Task.
Please restate the data word for word.

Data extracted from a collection

★ ★ ★

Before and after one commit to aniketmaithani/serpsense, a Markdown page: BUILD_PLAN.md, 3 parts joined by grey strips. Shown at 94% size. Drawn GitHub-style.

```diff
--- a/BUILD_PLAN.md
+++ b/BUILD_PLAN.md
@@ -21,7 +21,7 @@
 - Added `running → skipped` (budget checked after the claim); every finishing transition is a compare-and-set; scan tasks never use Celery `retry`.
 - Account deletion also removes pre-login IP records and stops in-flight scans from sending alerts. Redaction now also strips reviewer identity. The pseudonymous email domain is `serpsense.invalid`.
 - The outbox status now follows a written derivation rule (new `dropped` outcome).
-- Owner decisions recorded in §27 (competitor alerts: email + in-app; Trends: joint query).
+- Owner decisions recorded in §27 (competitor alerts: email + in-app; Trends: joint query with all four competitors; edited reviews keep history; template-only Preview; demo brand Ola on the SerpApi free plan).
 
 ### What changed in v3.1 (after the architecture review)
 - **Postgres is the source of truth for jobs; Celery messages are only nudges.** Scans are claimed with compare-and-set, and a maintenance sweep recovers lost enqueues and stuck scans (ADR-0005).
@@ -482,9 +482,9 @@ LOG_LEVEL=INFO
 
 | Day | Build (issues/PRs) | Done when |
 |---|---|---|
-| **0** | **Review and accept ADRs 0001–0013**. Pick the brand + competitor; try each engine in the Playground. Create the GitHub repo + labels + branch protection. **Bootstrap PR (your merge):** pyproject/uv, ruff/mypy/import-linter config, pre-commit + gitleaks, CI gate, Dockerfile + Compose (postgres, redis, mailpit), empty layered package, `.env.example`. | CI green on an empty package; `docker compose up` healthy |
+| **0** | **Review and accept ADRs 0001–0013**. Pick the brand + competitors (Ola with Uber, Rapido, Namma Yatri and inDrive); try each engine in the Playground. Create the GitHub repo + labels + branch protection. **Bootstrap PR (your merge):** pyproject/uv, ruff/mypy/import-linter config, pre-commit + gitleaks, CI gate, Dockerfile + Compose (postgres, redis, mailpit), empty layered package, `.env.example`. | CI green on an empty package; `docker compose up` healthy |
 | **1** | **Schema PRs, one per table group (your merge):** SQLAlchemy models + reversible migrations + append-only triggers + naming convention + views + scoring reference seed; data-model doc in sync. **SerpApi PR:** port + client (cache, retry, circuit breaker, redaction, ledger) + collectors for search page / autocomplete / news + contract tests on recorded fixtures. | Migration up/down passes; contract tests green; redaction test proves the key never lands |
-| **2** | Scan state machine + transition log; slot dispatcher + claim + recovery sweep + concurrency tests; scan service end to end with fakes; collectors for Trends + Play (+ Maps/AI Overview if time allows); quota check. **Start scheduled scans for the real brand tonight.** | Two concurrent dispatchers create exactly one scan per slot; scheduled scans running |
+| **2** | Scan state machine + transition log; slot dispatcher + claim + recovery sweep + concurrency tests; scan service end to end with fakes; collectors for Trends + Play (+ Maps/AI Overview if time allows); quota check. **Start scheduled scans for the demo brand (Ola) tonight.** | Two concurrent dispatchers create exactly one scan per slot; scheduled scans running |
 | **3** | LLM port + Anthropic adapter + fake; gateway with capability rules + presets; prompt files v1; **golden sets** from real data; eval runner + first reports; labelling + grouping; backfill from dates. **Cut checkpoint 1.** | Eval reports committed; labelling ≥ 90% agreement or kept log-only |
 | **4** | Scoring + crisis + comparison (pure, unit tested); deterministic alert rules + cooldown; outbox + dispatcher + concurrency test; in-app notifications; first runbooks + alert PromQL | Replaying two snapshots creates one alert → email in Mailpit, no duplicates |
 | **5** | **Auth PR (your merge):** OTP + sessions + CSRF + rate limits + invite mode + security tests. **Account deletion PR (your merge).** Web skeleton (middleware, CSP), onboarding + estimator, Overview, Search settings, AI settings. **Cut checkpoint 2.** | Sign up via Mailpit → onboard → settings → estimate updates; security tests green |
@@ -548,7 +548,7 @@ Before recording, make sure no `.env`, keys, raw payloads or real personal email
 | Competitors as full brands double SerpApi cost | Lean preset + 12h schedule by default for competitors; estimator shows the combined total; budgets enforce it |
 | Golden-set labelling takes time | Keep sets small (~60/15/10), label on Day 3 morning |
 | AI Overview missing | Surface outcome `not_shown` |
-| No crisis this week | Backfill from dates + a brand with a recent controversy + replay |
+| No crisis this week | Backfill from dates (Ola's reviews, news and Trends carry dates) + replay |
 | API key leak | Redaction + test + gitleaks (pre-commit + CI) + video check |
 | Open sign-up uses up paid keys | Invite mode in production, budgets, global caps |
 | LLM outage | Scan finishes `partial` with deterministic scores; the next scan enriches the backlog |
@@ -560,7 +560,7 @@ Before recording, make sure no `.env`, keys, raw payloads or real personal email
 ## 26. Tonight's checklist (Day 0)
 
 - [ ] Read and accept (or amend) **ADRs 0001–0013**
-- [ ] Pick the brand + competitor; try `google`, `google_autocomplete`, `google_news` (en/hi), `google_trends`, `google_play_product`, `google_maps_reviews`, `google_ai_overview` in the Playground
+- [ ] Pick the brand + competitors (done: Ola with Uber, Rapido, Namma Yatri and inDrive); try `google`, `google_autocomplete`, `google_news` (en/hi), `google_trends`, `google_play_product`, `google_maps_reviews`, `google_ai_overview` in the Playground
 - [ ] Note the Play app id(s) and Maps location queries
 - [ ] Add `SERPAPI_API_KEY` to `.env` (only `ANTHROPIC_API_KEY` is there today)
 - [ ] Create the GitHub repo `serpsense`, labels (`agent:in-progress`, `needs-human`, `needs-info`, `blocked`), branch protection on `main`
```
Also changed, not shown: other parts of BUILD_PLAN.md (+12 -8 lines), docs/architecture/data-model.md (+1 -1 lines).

★ ★ ★

Answer to the exercise.
Before and after one commit to aniketmaithani/serpsense, a Markdown page: BUILD_PLAN.md, 3 parts joined by grey strips. Shown at 94% size. Drawn GitHub-style.

```diff
--- a/BUILD_PLAN.md
+++ b/BUILD_PLAN.md
@@ -21,7 +21,7 @@
 - Added `running → skipped` (budget checked after the claim); every finishing transition is a compare-and-set; scan tasks never use Celery `retry`.
 - Account deletion also removes pre-login IP records and stops in-flight scans from sending alerts. Redaction now also strips reviewer identity. The pseudonymous email domain is `serpsense.invalid`.
 - The outbox status now follows a written derivation rule (new `dropped` outcome).
-- Owner decisions recorded in §27 (competitor alerts: email + in-app; Trends: joint query).
+- Owner decisions recorded in §27 (competitor alerts: email + in-app; Trends: joint query with all four competitors; edited reviews keep history; template-only Preview; demo brand Ola on the SerpApi free plan).
 
 ### What changed in v3.1 (after the architecture review)
 - **Postgres is the source of truth for jobs; Celery messages are only nudges.** Scans are claimed with compare-and-set, and a maintenance sweep recovers lost enqueues and stuck scans (ADR-0005).
@@ -482,9 +482,9 @@ LOG_LEVEL=INFO
 
 | Day | Build (issues/PRs) | Done when |
 |---|---|---|
-| **0** | **Review and accept ADRs 0001–0013**. Pick the brand + competitor; try each engine in the Playground. Create the GitHub repo + labels + branch protection. **Bootstrap PR (your merge):** pyproject/uv, ruff/mypy/import-linter config, pre-commit + gitleaks, CI gate, Dockerfile + Compose (postgres, redis, mailpit), empty layered package, `.env.example`. | CI green on an empty package; `docker compose up` healthy |
+| **0** | **Review and accept ADRs 0001–0013**. Pick the brand + competitors (Ola with Uber, Rapido, Namma Yatri and inDrive); try each engine in the Playground. Create the GitHub repo + labels + branch protection. **Bootstrap PR (your merge):** pyproject/uv, ruff/mypy/import-linter config, pre-commit + gitleaks, CI gate, Dockerfile + Compose (postgres, redis, mailpit), empty layered package, `.env.example`. | CI green on an empty package; `docker compose up` healthy |
 | **1** | **Schema PRs, one per table group (your merge):** SQLAlchemy models + reversible migrations + append-only triggers + naming convention + views + scoring reference seed; data-model doc in sync. **SerpApi PR:** port + client (cache, retry, circuit breaker, redaction, ledger) + collectors for search page / autocomplete / news + contract tests on recorded fixtures. | Migration up/down passes; contract tests green; redaction test proves the key never lands |
-| **2** | Scan state machine + transition log; slot dispatcher + claim + recovery sweep + concurrency tests; scan service end to end with fakes; collectors for Trends + Play (+ Maps/AI Overview if time allows); quota check. **Start scheduled scans for the real brand tonight.** | Two concurrent dispatchers create exactly one scan per slot; scheduled scans running |
+| **2** | Scan state machine + transition log; slot dispatcher + claim + recovery sweep + concurrency tests; scan service end to end with fakes; collectors for Trends + Play (+ Maps/AI Overview if time allows); quota check. **Start scheduled scans for the demo brand (Ola) tonight.** | Two concurrent dispatchers create exactly one scan per slot; scheduled scans running |
 | **3** | LLM port + Anthropic adapter + fake; gateway with capability rules + presets; prompt files v1; **golden sets** from real data; eval runner + first reports; labelling + grouping; backfill from dates. **Cut checkpoint 1.** | Eval reports committed; labelling ≥ 90% agreement or kept log-only |
 | **4** | Scoring + crisis + comparison (pure, unit tested); deterministic alert rules + cooldown; outbox + dispatcher + concurrency test; in-app notifications; first runbooks + alert PromQL | Replaying two snapshots creates one alert → email in Mailpit, no duplicates |
 | **5** | **Auth PR (your merge):** OTP + sessions + CSRF + rate limits + invite mode + security tests. **Account deletion PR (your merge).** Web skeleton (middleware, CSP), onboarding + estimator, Overview, Search settings, AI settings. **Cut checkpoint 2.** | Sign up via Mailpit → onboard → settings → estimate updates; security tests green |
@@ -548,7 +548,7 @@ Before recording, make sure no `.env`, keys, raw payloads or real personal email
 | Competitors as full brands double SerpApi cost | Lean preset + 12h schedule by default for competitors; estimator shows the combined total; budgets enforce it |
 | Golden-set labelling takes time | Keep sets small (~60/15/10), label on Day 3 morning |
 | AI Overview missing | Surface outcome `not_shown` |
-| No crisis this week | Backfill from dates + a brand with a recent controversy + replay |
+| No crisis this week | Backfill from dates (Ola's reviews, news and Trends carry dates) + replay |
 | API key leak | Redaction + test + gitleaks (pre-commit + CI) + video check |
 | Open sign-up uses up paid keys | Invite mode in production, budgets, global caps |
 | LLM outage | Scan finishes `partial` with deterministic scores; the next scan enriches the backlog |
@@ -560,7 +560,7 @@ Before recording, make sure no `.env`, keys, raw payloads or real personal email
 ## 26. Tonight's checklist (Day 0)
 
 - [ ] Read and accept (or amend) **ADRs 0001–0013**
-- [ ] Pick the brand + competitor; try `google`, `google_autocomplete`, `google_news` (en/hi), `google_trends`, `google_play_product`, `google_maps_reviews`, `google_ai_overview` in the Playground
+- [ ] Pick the brand + competitors (done: Ola with Uber, Rapido, Namma Yatri and inDrive); try `google`, `google_autocomplete`, `google_news` (en/hi), `google_trends`, `google_play_product`, `google_maps_reviews`, `google_ai_overview` in the Playground
 - [ ] Note the Play app id(s) and Maps location queries
 - [ ] Add `SERPAPI_API_KEY` to `.env` (only `ANTHROPIC_API_KEY` is there today)
 - [ ] Create the GitHub repo `serpsense`, labels (`agent:in-progress`, `needs-human`, `needs-info`, `blocked`), branch protection on `main`
```
Also changed, not shown: other parts of BUILD_PLAN.md (+12 -8 lines), docs/architecture/data-model.md (+1 -1 lines).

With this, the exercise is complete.